You may develop tiny whiteheads after surgery. These usually disappear on their own, or with the use of an abrasive pad or soap (the surgeon may have to remove them occasionally). You may also develop enlarged skin pores; these usually shrink to near normal size once the swelling has subsided.

While infection and scarring are rare with skin-refinishing treatments, they are possible. Some individuals develop excessive scar tissue (keloid or hypertrophic scars); these are usually treated with the application or injection of steroid medications to soften the scar.

You can reduce your risks by choosing a qualified plastic surgeon and closely following his or her advi

Where Your Surgery Will Be Performed

Your treatment may be performed in a surgeon's office-based facility, an outpatient surgery center, or a hospital. It's usually done on an outpatient basis, for cost containment and convenience. However, if you're undergoing extensive work, you may be admitted to the hospital.

Types of Anesthesia

Dermabrasion and dermaplaning may be performed under local anesthesia, which numbs the area, combined with a sedative to make you drowsy.
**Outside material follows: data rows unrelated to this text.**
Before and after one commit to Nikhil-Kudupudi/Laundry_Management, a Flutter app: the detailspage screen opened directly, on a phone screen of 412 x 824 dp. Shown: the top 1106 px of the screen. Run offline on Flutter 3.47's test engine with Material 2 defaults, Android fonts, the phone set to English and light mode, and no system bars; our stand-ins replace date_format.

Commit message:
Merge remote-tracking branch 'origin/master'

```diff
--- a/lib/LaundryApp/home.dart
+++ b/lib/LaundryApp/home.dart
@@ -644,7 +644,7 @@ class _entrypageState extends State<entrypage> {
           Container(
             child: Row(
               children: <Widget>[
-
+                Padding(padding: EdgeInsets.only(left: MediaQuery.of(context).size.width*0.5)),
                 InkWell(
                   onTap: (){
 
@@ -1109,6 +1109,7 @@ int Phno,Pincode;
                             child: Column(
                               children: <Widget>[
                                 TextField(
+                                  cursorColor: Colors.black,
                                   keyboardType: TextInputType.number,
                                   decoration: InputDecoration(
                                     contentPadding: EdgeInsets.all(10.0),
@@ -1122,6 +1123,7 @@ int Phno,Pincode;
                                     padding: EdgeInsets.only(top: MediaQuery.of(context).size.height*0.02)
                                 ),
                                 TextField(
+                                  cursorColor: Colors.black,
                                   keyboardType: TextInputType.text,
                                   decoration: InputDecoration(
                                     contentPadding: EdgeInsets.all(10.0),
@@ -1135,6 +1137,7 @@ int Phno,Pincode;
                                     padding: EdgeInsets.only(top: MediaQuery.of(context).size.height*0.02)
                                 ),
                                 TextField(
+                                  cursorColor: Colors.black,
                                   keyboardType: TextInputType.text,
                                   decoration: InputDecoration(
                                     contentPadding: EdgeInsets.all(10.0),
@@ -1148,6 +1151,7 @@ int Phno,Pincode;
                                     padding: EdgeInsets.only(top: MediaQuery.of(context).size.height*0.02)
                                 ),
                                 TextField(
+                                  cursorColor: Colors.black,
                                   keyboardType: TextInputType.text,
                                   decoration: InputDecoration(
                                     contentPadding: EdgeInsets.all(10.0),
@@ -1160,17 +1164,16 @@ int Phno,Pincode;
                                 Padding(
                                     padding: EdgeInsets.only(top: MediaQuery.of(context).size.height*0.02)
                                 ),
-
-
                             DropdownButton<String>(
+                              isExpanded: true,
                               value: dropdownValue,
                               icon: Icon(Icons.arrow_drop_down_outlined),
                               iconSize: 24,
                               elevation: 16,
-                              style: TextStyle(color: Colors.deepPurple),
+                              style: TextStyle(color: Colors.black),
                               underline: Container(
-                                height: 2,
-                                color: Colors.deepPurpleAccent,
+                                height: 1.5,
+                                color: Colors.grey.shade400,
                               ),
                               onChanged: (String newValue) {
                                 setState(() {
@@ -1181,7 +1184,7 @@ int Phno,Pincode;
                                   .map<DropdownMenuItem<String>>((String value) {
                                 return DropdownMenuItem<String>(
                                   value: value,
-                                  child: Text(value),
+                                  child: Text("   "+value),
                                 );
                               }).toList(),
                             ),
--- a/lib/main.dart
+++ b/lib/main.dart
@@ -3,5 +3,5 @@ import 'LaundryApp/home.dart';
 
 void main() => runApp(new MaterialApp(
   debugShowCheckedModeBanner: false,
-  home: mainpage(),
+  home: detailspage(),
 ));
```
You'll be awake but relaxed, and will feel minimal discomfort. Sometimes a numbing spray, such a freon, is used along with or instead of local anesthesia. In more severe cases, your surgeon may prefer to use general anesthesia, in which case you'll sleep through the procedure.

The Surgery

Dermabrasion and dermaplaning can be performed fairly quickly. The procedures usually take anywhere from a few minutes to an hour and a half, depending on how large an area of skin is involved. It's not uncommon for the procedure to be performed more than once, or in stages, especially when scarring is deep or a large area of skin is involved.

In dermabrasion, the surgeon scrapes away the outermost layer of skin with a rough wire brush, or a burr containing diamond particles, attached to a motorized handle. The scraping continues until the surgeon reaches the safest level that will make the scar or wrinkle less visible.

In dermaplaning, the surgeon uses a hand-held instrument called a dermatome. Resembling an electric razor, the dermatome has an oscillating blade that moves back and forth to evenly "skim" off the surface layers of skin that surround the craters or other facial defects. This skimming continues until the lowest point of the acne scar becomes more even with the surrounding skin.

The surgeon may then treat the skin in a number of ways, including ointment, a wet or waxy dressing, dry treatment, or some combination of these.